◆ Work task
Restate every record exactly as it is written, while omitting the pictures it holds.

START Entries supplied

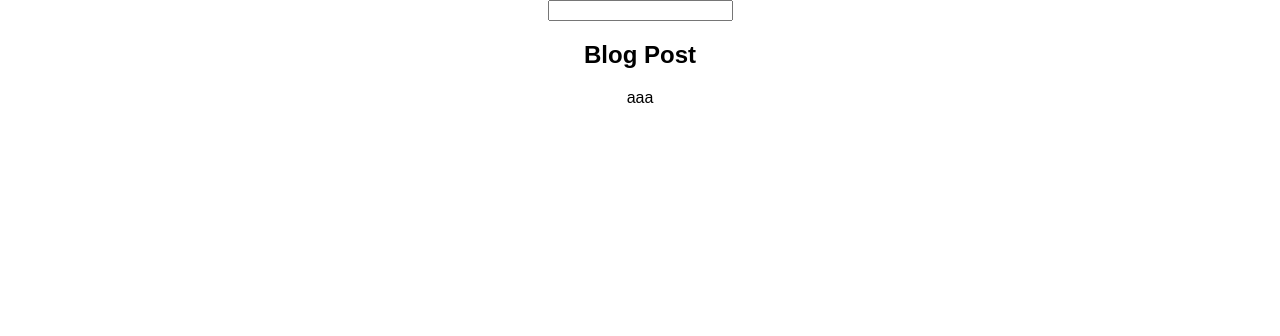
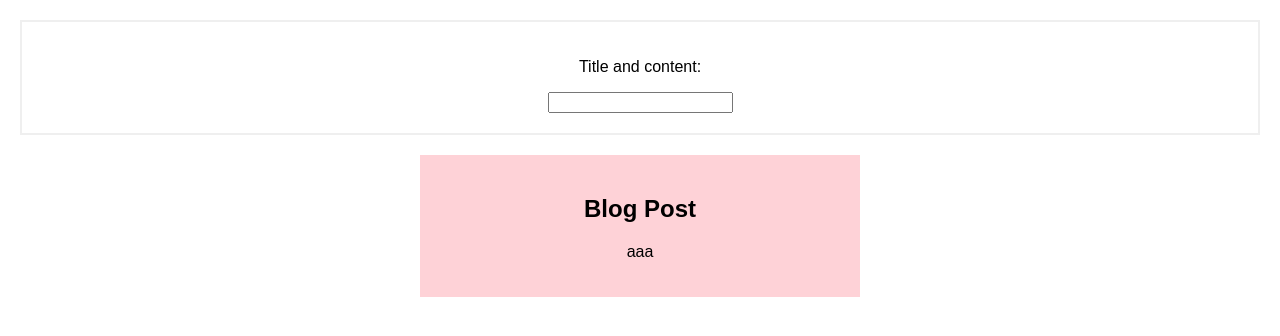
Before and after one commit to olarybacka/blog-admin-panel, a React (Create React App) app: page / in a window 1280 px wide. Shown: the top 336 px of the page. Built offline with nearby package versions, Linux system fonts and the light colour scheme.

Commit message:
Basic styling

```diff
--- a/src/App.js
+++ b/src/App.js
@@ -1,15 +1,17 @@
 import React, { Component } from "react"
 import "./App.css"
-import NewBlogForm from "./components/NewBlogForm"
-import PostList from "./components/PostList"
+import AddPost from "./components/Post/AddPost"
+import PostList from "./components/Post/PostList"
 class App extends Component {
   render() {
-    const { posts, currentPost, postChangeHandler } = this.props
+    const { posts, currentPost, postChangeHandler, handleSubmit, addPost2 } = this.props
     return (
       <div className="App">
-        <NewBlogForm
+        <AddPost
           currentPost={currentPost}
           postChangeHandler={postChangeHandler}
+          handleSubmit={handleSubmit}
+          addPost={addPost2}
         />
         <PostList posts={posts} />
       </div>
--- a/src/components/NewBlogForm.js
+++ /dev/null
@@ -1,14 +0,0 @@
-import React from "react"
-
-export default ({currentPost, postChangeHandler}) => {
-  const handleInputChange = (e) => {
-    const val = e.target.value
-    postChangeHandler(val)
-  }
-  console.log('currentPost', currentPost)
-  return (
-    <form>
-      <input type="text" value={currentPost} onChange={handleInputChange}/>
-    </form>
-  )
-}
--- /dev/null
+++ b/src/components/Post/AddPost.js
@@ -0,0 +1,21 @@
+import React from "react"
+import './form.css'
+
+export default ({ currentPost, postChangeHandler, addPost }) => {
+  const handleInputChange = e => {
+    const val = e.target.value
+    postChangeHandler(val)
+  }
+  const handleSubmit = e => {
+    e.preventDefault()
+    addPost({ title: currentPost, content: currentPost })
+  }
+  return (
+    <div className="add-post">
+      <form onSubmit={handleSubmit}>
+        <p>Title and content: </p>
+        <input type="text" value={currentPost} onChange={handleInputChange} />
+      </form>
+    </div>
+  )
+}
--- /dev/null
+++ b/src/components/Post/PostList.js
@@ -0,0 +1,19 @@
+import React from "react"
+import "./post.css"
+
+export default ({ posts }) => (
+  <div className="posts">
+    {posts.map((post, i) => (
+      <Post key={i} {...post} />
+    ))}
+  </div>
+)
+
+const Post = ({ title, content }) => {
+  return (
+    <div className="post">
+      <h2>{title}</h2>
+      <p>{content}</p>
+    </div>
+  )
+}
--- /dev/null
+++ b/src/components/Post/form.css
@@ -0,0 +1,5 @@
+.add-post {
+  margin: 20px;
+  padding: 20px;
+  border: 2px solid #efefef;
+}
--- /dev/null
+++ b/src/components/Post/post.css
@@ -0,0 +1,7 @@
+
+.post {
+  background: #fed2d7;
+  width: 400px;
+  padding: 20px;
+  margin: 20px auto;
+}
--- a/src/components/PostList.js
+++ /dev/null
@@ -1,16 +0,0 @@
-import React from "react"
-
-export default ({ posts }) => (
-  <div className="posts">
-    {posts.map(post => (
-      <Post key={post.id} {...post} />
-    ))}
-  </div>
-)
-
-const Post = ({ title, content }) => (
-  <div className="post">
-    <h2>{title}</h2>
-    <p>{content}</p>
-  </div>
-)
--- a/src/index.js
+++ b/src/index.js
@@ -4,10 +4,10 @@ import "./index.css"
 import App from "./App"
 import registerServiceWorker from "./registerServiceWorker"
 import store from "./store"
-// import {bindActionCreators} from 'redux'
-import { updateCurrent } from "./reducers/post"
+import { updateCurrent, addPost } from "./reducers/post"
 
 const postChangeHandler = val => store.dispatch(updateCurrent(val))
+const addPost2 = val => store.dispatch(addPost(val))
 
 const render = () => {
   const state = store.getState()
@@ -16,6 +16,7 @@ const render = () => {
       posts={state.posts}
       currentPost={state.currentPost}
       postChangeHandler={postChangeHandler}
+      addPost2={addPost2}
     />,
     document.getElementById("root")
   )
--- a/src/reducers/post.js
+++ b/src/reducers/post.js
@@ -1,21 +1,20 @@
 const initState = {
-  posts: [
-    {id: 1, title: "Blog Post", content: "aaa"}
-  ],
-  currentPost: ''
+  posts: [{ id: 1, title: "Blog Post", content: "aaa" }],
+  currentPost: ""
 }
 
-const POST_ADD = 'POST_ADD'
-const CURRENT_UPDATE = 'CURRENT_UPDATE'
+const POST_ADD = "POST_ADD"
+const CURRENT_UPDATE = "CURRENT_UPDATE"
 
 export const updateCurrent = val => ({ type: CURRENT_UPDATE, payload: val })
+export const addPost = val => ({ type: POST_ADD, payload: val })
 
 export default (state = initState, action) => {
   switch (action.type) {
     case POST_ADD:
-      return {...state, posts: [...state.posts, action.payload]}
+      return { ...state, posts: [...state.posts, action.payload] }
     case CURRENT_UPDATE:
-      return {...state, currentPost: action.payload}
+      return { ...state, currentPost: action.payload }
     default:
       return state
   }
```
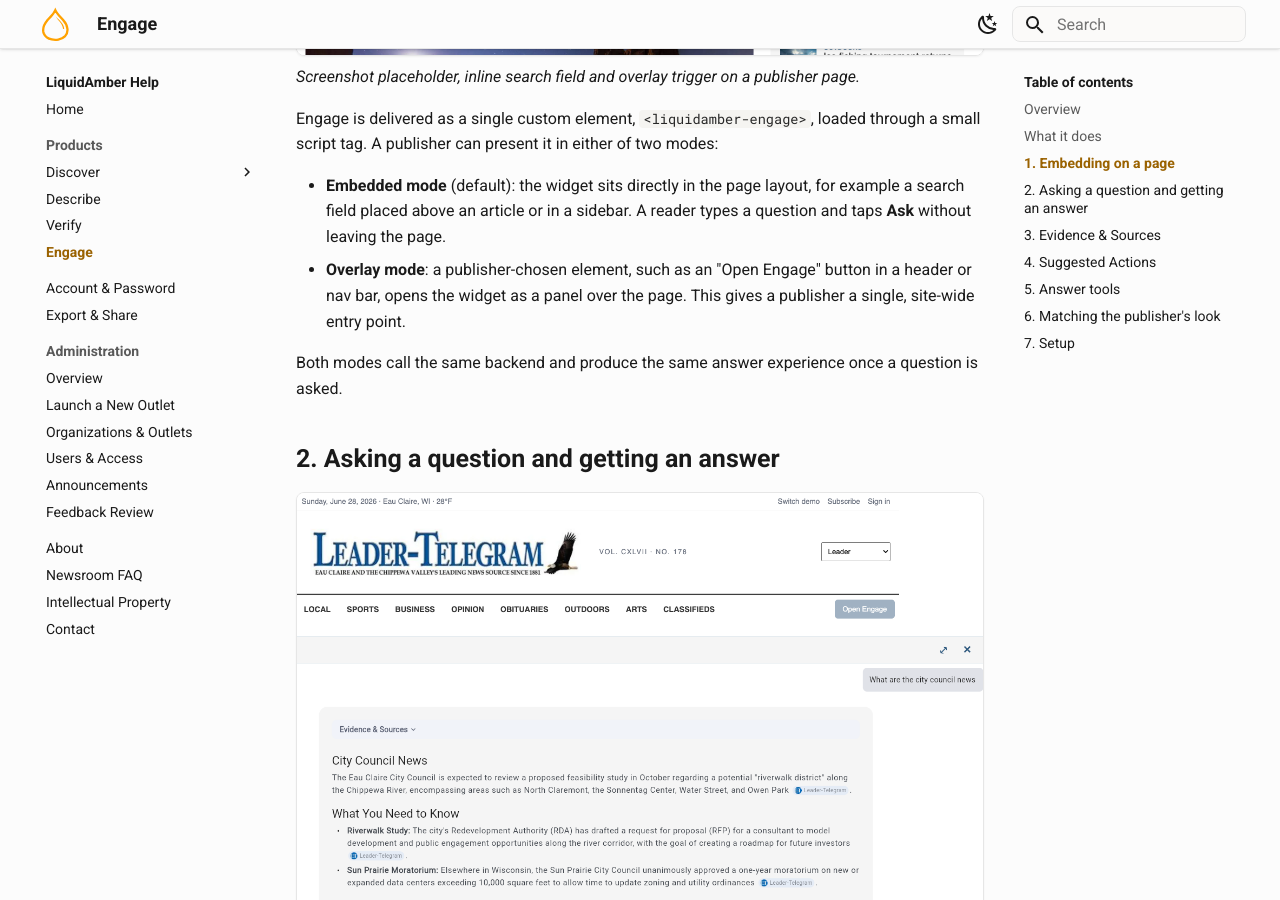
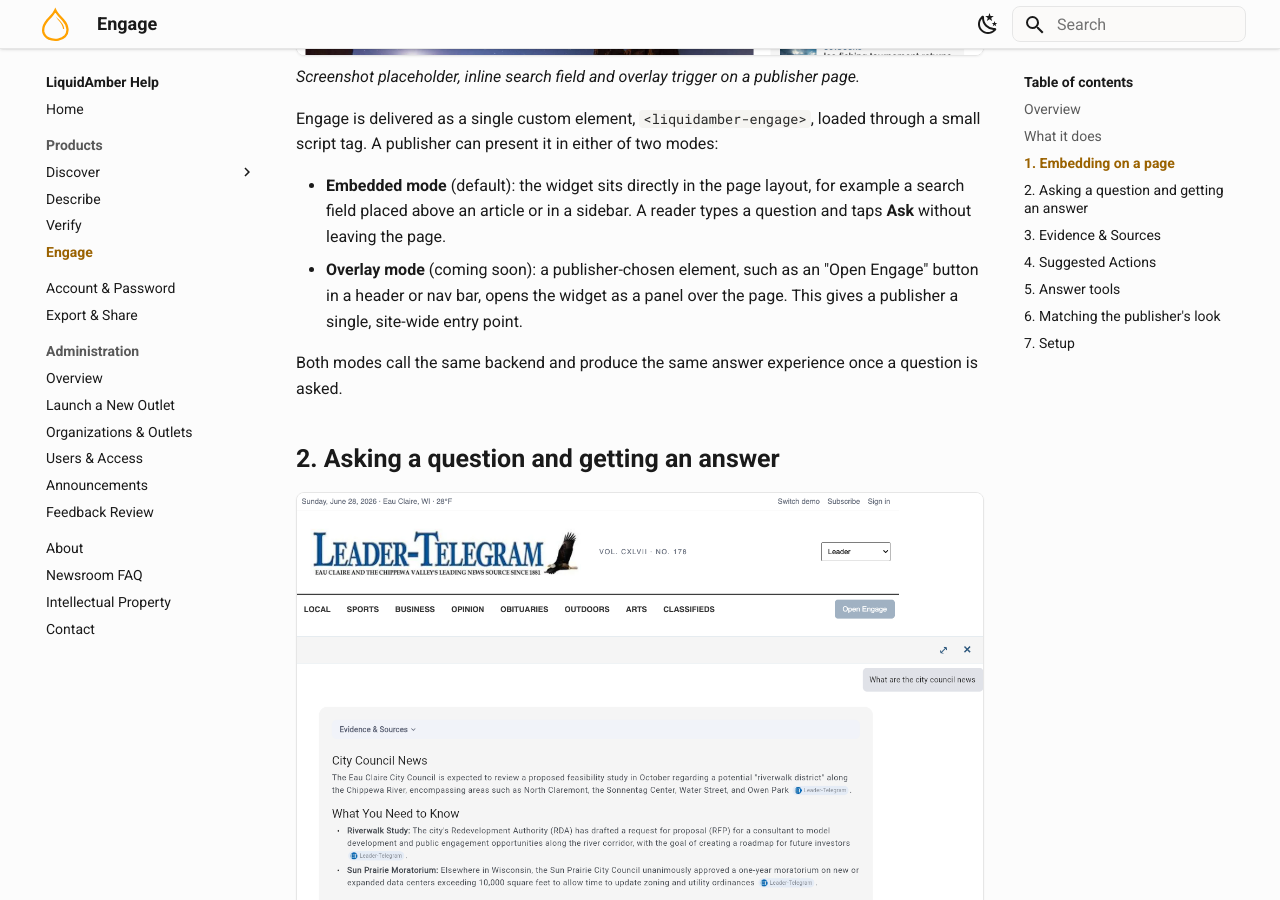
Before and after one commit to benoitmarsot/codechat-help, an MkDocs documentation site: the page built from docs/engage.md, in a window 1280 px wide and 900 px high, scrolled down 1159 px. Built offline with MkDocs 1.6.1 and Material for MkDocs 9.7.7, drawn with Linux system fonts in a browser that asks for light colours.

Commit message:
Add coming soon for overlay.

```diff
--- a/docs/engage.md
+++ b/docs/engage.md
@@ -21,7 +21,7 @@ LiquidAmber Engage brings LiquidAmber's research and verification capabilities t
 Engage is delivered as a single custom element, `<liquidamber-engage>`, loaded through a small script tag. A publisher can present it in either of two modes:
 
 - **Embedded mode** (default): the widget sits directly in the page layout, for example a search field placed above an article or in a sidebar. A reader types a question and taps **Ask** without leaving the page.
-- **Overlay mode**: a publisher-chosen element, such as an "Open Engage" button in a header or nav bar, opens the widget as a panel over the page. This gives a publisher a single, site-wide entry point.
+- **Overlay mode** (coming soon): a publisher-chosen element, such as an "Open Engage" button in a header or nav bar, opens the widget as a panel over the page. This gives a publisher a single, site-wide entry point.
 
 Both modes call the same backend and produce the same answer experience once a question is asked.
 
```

END Entries supplied

◆ Solution for this task
Before and after one commit to olarybacka/blog-admin-panel, a React (Create React App) app: page / in a window 1280 px wide. Shown: the top 336 px of the page. Built offline with nearby package versions, Linux system fonts and the light colour scheme.

Commit message:
Basic styling

```diff
--- a/src/App.js
+++ b/src/App.js
@@ -1,15 +1,17 @@
 import React, { Component } from "react"
 import "./App.css"
-import NewBlogForm from "./components/NewBlogForm"
-import PostList from "./components/PostList"
+import AddPost from "./components/Post/AddPost"
+import PostList from "./components/Post/PostList"
 class App extends Component {
   render() {
-    const { posts, currentPost, postChangeHandler } = this.props
+    const { posts, currentPost, postChangeHandler, handleSubmit, addPost2 } = this.props
     return (
       <div className="App">
-        <NewBlogForm
+        <AddPost
           currentPost={currentPost}
           postChangeHandler={postChangeHandler}
+          handleSubmit={handleSubmit}
+          addPost={addPost2}
         />
         <PostList posts={posts} />
       </div>
--- a/src/components/NewBlogForm.js
+++ /dev/null
@@ -1,14 +0,0 @@
-import React from "react"
-
-export default ({currentPost, postChangeHandler}) => {
-  const handleInputChange = (e) => {
-    const val = e.target.value
-    postChangeHandler(val)
-  }
-  console.log('currentPost', currentPost)
-  return (
-    <form>
-      <input type="text" value={currentPost} onChange={handleInputChange}/>
-    </form>
-  )
-}
--- /dev/null
+++ b/src/components/Post/AddPost.js
@@ -0,0 +1,21 @@
+import React from "react"
+import './form.css'
+
+export default ({ currentPost, postChangeHandler, addPost }) => {
+  const handleInputChange = e => {
+    const val = e.target.value
+    postChangeHandler(val)
+  }
+  const handleSubmit = e => {
+    e.preventDefault()
+    addPost({ title: currentPost, content: currentPost })
+  }
+  return (
+    <div className="add-post">
+      <form onSubmit={handleSubmit}>
+        <p>Title and content: </p>
+        <input type="text" value={currentPost} onChange={handleInputChange} />
+      </form>
+    </div>
+  )
+}
--- /dev/null
+++ b/src/components/Post/PostList.js
@@ -0,0 +1,19 @@
+import React from "react"
+import "./post.css"
+
+export default ({ posts }) => (
+  <div className="posts">
+    {posts.map((post, i) => (
+      <Post key={i} {...post} />
+    ))}
+  </div>
+)
+
+const Post = ({ title, content }) => {
+  return (
+    <div className="post">
+      <h2>{title}</h2>
+      <p>{content}</p>
+    </div>
+  )
+}
--- /dev/null
+++ b/src/components/Post/form.css
@@ -0,0 +1,5 @@
+.add-post {
+  margin: 20px;
+  padding: 20px;
+  border: 2px solid #efefef;
+}
--- /dev/null
+++ b/src/components/Post/post.css
@@ -0,0 +1,7 @@
+
+.post {
+  background: #fed2d7;
+  width: 400px;
+  padding: 20px;
+  margin: 20px auto;
+}
--- a/src/components/PostList.js
+++ /dev/null
@@ -1,16 +0,0 @@
-import React from "react"
-
-export default ({ posts }) => (
-  <div className="posts">
-    {posts.map(post => (
-      <Post key={post.id} {...post} />
-    ))}
-  </div>
-)
-
-const Post = ({ title, content }) => (
-  <div className="post">
-    <h2>{title}</h2>
-    <p>{content}</p>
-  </div>
-)
--- a/src/index.js
+++ b/src/index.js
@@ -4,10 +4,10 @@ import "./index.css"
 import App from "./App"
 import registerServiceWorker from "./registerServiceWorker"
 import store from "./store"
-// import {bindActionCreators} from 'redux'
-import { updateCurrent } from "./reducers/post"
+import { updateCurrent, addPost } from "./reducers/post"
 
 const postChangeHandler = val => store.dispatch(updateCurrent(val))
+const addPost2 = val => store.dispatch(addPost(val))
 
 const render = () => {
   const state = store.getState()
@@ -16,6 +16,7 @@ const render = () => {
       posts={state.posts}
       currentPost={state.currentPost}
       postChangeHandler={postChangeHandler}
+      addPost2={addPost2}
     />,
     document.getElementById("root")
   )
--- a/src/reducers/post.js
+++ b/src/reducers/post.js
@@ -1,21 +1,20 @@
 const initState = {
-  posts: [
-    {id: 1, title: "Blog Post", content: "aaa"}
-  ],
-  currentPost: ''
+  posts: [{ id: 1, title: "Blog Post", content: "aaa" }],
+  currentPost: ""
 }
 
-const POST_ADD = 'POST_ADD'
-const CURRENT_UPDATE = 'CURRENT_UPDATE'
+const POST_ADD = "POST_ADD"
+const CURRENT_UPDATE = "CURRENT_UPDATE"
 
 export const updateCurrent = val => ({ type: CURRENT_UPDATE, payload: val })
+export const addPost = val => ({ type: POST_ADD, payload: val })
 
 export default (state = initState, action) => {
   switch (action.type) {
     case POST_ADD:
-      return {...state, posts: [...state.posts, action.payload]}
+      return { ...state, posts: [...state.posts, action.payload] }
     case CURRENT_UPDATE:
-      return {...state, currentPost: action.payload}
+      return { ...state, currentPost: action.payload }
     default:
       return state
   }
```
Before and after one commit to benoitmarsot/codechat-help, an MkDocs documentation site: the page built from docs/engage.md, in a window 1280 px wide and 900 px high, scrolled down 1159 px. Built offline with MkDocs 1.6.1 and Material for MkDocs 9.7.7, drawn with Linux system fonts in a browser that asks for light colours.

Commit message:
Add coming soon for overlay.

```diff
--- a/docs/engage.md
+++ b/docs/engage.md
@@ -21,7 +21,7 @@ LiquidAmber Engage brings LiquidAmber's research and verification capabilities t
 Engage is delivered as a single custom element, `<liquidamber-engage>`, loaded through a small script tag. A publisher can present it in either of two modes:
 
 - **Embedded mode** (default): the widget sits directly in the page layout, for example a search field placed above an article or in a sidebar. A reader types a question and taps **Ask** without leaving the page.
-- **Overlay mode**: a publisher-chosen element, such as an "Open Engage" button in a header or nav bar, opens the widget as a panel over the page. This gives a publisher a single, site-wide entry point.
+- **Overlay mode** (coming soon): a publisher-chosen element, such as an "Open Engage" button in a header or nav bar, opens the widget as a panel over the page. This gives a publisher a single, site-wide entry point.
 
 Both modes call the same backend and produce the same answer experience once a question is asked.
 
```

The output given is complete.